Demonstrators carry placards during a march against xenophobia in downtown Johannesburg, April 23, 2015.
Demonstrators carry placards during a march against xenophobia in downtown Johannesburg, April 23, 2015.

After weeks of xenophobic violence in South Africa and multiple efforts to end it, South African President Jacob Zuma met with leaders of organizations representing foreigners at the Presidential Guest House in Pretoria on Friday. Zuma assured them his government is doing all it can to ensure the attacks stop and never happen again.

Emerging from a five-hour closed-door meeting, both President Zuma and the heads of groups representing foreign nationals described the meeting as the best move undertaken by the government so far in eradicating xenophobic violence.

Speaking to reporters, Zuma said foreign nationals are more than welcome in South Africa and no one has a right to attack them.
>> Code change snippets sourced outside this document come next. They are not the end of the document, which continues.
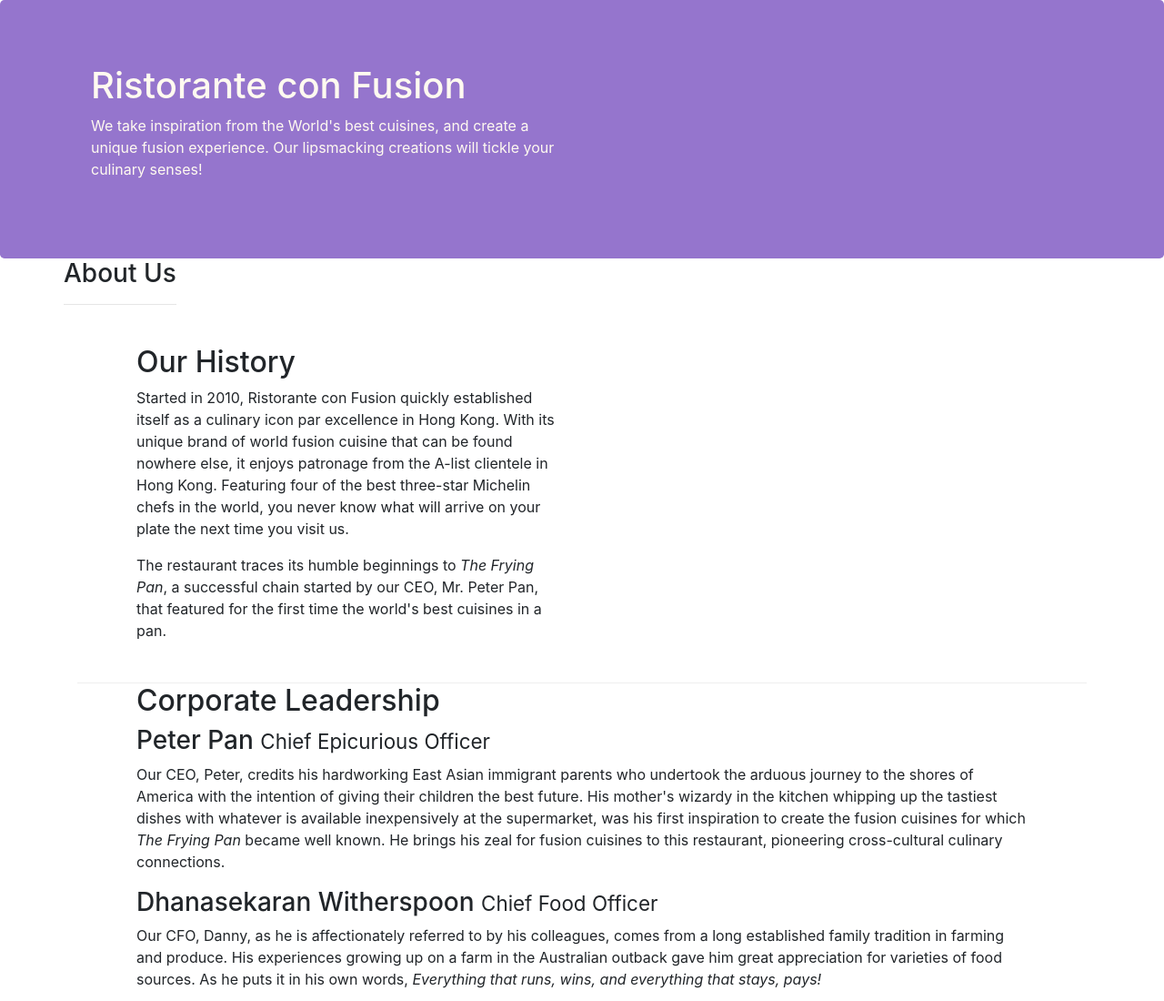
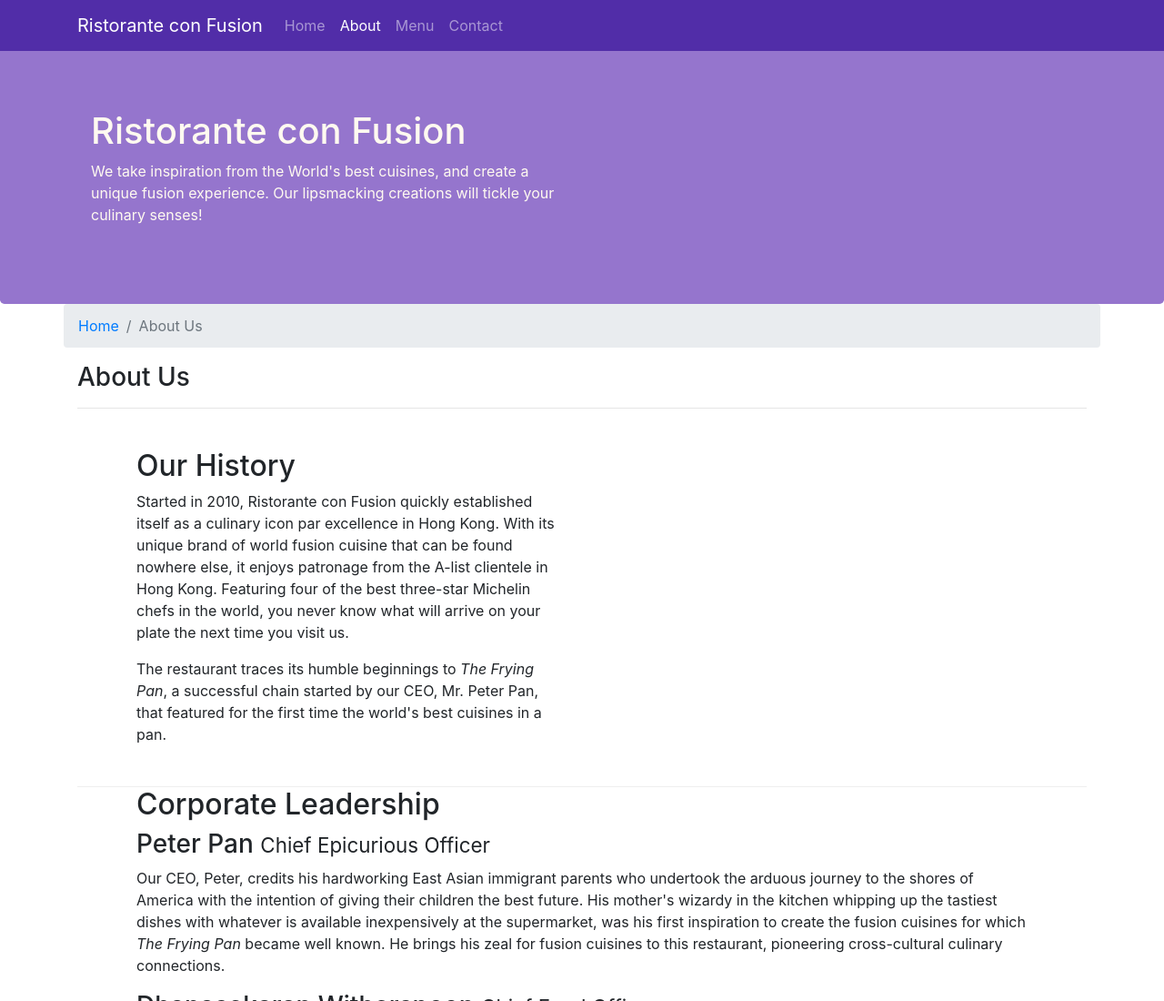
Before and after one commit to shriraksha158/Restaurent_Website, a website: page aboutus.html in a window 1280 px wide. Shown: the top 1100 px of the page at 91% size. Drawn offline with nearby package versions, Linux system fonts and the light colour scheme.

Commit message:
Navbar and Breadcrumb

```diff
--- a/aboutus.html
+++ b/aboutus.html
@@ -18,6 +18,26 @@
 
 <body>
 
+    <nav class="navbar navbar-dark navbar-expand-sm fixed-top">
+        <div class="container">
+            <a href="#" class="mr-brand navbar-brand">Ristorante con Fusion</a>
+            <button class="navbar-toggler" type="button" data-toggle="collapse" data-target="#Navbar">
+                <span class="navbar-toggler-icon"></span>
+            </button>
+            <div class="collapse navbar-collapse" id="Navbar">
+
+                <ul class="navbar-nav mr-auto">
+                    <li class="nav-item"> <a href="./index.html" class="nav-link"> Home </a></li>
+                    <li class="nav-item active"> <a href="#" class="nav-link"> About </a></li>
+                    <li class="nav-item"> <a href="#" class="nav-link"> Menu </a></li>
+                    <li class="nav-item"> <a href="#" class="nav-link"> Contact </a></li>
+                </ul>
+
+            </div>
+
+        </div>
+    </nav>
+
     <header class="jumbotron">
         <div class="container">
             <div class="row row-header">
@@ -33,7 +53,11 @@
 
     <div class="container">
         <div class="row">
-            <div>
+            <ol class="col-12 breadcrumb">
+                <li class="breadcrumb-item"><a href="./index.html"> Home </a></li>
+                <li class="breadcrumb-item active">About Us</li>
+            </ol>
+            <div class="col-12">
                <h3>About Us</h3>
                <hr>
             </div>
@@ -72,7 +96,7 @@
                 <div class="col-4 offset-1 col-sm-2">
                     <h5>Links</h5>
                     <ul class="list-unstyled">
-                        <li><a href="#">Home</a></li>
+                        <li><a href="./index.html">Home</a></li>
                         <li><a href="#">About</a></li>
                         <li><a href="#">Menu</a></li>
                         <li><a href="#">Contact</a></li>
--- a/css/styles.css
+++ b/css/styles.css
@@ -28,3 +28,12 @@
     margin: 0px auto;
     color: #0F0F0F;
 }
+
+body {
+    padding: 50px 0px 0px 0px;
+    z-index: 0;
+}
+
+.navbar-dark {
+    background-color: #512DA8;
+}
```
Also changed, not shown: index.html (+21 -1 lines).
He also announced that a special government committee has been established to give foreigners swift access to the government when they want to raise concerns.

"I think all of us, the consensus is that the majority of [in] this country are not xenophobic, but there are people at times criminals, who use the situation for their own ends and that therefore we need to work together because we certainly don’t want this to happen again," he stated.
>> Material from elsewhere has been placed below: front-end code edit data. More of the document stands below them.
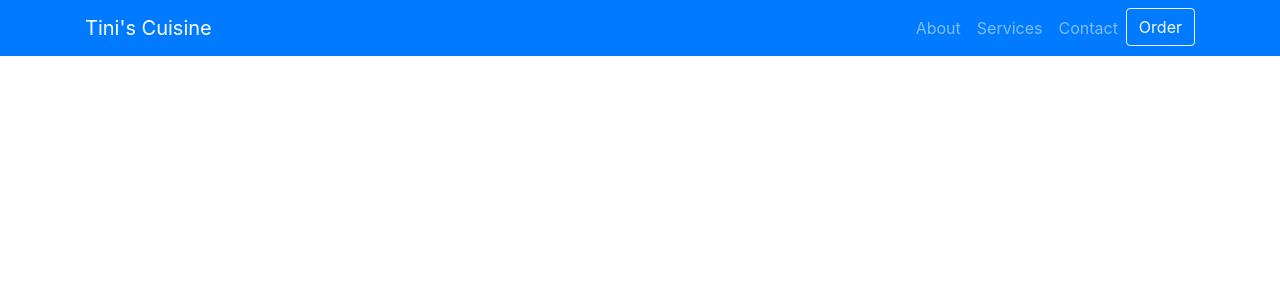
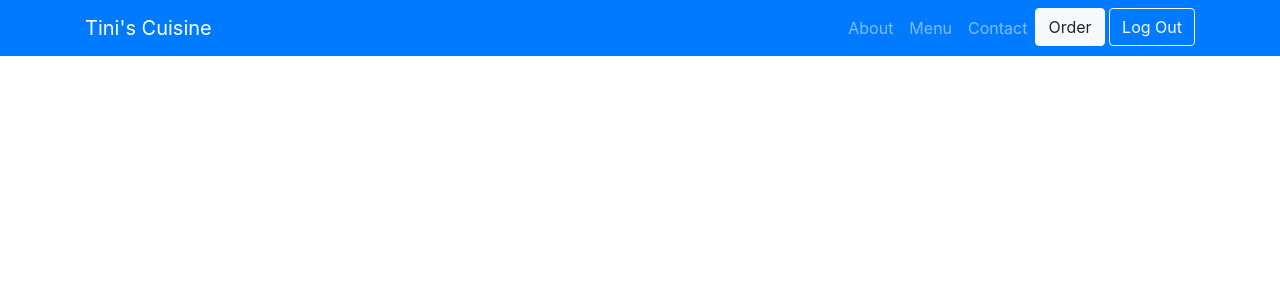
Before and after one commit to garinm90/mealProject, a Django app: template templates/base.html in a window 1280 px wide. Shown: the top 300 px of the page. Run offline with Django 3.2, Linux system fonts and the light colour scheme; the template is opened without the code that fills it, so the values that code supplies are empty; the visitor is signed in with stand-in values (Sample User, id 1); parts of the project's set-up code (start-up, migrations or seed data) failed here and were passed over; some libraries are stand-ins or nearby versions.

Commit message:
Add links to navbar and logout button

```diff
--- a/templates/navbar.html
+++ b/templates/navbar.html
@@ -18,21 +18,22 @@
           <a class="nav-link" href="about.html">About</a>
         </li>
         <li class="nav-item">
-          <a class="nav-link" href="menu.html">Services</a>
+          <a class="nav-link" href="menu.html">Menu</a>
         </li>
         <li class="nav-item">
           <a class="nav-link" href="contact.html">Contact</a>
         </li>
         {% if user.is_authenticated %}
         <li class="nav-item">
-          <a href="#" class="btn btn-outline-light">Order</a>
+          <a href="#" class="btn btn-light">Order</a>
+          <a href="{% url 'account_logout' %}" class="btn btn-outline-light">Log Out</a>
         </li>
         {% else %}
         <li class="nav-item">
-          <a href="#" class="btn btn-outline-light">Sign Up</a>
+          <a href="{% url 'account_signup' %}" class="btn mr-2 btn-outline-light">Sign Up</a>
         </li>
         <li class="nav-item">
-          <a href="#" class="btn btn-light">Login</a>
+          <a href="{% url 'account_login' %}" class="btn btn-light">Login</a>
         </li>
         {% endif %}
       </ul>
```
Leaders of the foreign nationals' groups used the meeting to raise a number of concerns, ranging from problems in getting residence permits to a lack of punishment for those who commit the attacks.

Marc Gbaffou, chairman of the African Diaspora Forum, said the frank discussions they had with President Zuma made them believe that xenophobic attacks will soon be issues of the past. "With our president we can see that, this small group don’t have a place in the society. Government promised that they will work clockwise to put them where they belong," he explained.

Gbaffou said the groups also gave assurances they will do their best to ensure foreign nationals abide by South Africa's laws, so as not to generate resentment from locals, who sometimes accuse them of perpetrating crime.
Bishop Dulton Adams, chairman of the Migrants Community Board, used the occasion to make a plea to South African nationals.

"We want to call upon our brothers and sisters in South Africa; we don’t have to go through lengths of violence and looting,” Adams said. “We don’t have to go and kill each other. Let us work together and dialogue with each other."

President Zuma said he is confident the internal and external moves his government has taken to halt xenophobic violence will bear positive results.

On the regional front, South African officials have talked to African diplomats and told them the government has adopted a zero tolerance stance toward all forms of violence directed at foreign nationals.

Within the country, Zuma has directed his ministers to go into the restive communities and preach a message of peace and tolerance. Several marches and meetings against xenophobia have been held, rallying thousands of South Africans.

The government also has deployed the army to help the police patrol hotspots in Johannesburg and Durban.